September 22nd, 2009


Notes from Toledo

Sitting in the station reading the English-language version of El Pais, the Spanish newspaper that comes with the International Herald Tribune, I found an article about mosques in Spain. Headlined "Mosques? Not in my neighbourhood!", the article describes how "when a group of Muslims decides to open a mosque, the neighbours mobilize to stop the project". People think their house prices will plummet, that bearded terrorists will walk their streets, that there'll be noisy calls-to-prayer, and so on. Since the mid-90s there have been 60 blocked mosque projects in Spain, often on technicalities ("fire hazard"). As a result, Muslims gather in much more discreet, architecturally low-key prayer centres.

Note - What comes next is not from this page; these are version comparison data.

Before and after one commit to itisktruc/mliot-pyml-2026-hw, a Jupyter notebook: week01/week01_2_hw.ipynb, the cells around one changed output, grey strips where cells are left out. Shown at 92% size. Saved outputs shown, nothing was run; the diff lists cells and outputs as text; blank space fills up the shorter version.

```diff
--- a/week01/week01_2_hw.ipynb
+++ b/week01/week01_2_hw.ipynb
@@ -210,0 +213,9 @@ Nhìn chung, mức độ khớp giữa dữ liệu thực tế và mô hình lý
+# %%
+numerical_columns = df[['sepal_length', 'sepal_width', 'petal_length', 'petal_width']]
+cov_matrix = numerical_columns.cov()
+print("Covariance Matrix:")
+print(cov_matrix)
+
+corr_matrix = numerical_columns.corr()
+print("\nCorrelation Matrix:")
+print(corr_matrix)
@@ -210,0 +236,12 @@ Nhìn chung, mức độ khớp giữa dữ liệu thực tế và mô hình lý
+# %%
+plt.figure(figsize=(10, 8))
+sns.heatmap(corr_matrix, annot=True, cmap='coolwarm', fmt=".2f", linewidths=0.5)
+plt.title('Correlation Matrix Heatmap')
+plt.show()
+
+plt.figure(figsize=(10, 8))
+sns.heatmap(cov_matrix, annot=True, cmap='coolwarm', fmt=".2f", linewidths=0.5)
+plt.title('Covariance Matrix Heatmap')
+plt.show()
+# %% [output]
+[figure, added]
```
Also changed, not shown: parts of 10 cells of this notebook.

None of this information prepared me for the beautiful shock of arrival in Toledo, an ancient walled town about half-an-hour by train from central Madrid. In fact, if anything proves that Islamic architecture increases your house prices, it's Toledo. The station is a tiled Moorish fantasia, pure Morocco. Climb through the labyrinth of streets to the top of the hill and you sense the layout of a middle-eastern town. The abbeys are organised around central courtyards featuring fountains in the arabic style. The post office is an exotic north African space. Everywhere you find patterned tiles, bulging rounded gridded windows, buildings called "alcazar" and "alhambra". There are synagogues and Christian buildings too, of course -- and even a Chinese-looking house built by a Spanish Inquisitor -- but the Muslim presence is one of the things that makes Toledo a treasure.

Back in Madrid yesterday evening, I went to the World Music section of 24-hour culture store FNAC. I was hoping to find a CD similar to one I already have, a recreation of Arabo-Andalusian medieval music (you can hear samples of it in my song Going For A Walk With A Line).

I asked the assistant where I might find such a fusion. "Oh," she told me in Spanish, "there's Arabic music and there's Andalusian music, but they're different things." Eventually -- and, it seemed, reluctantly -- the assistant dug out two CDs that contained the required fusion. It had happened somewhere, apparently, just not in her back yard.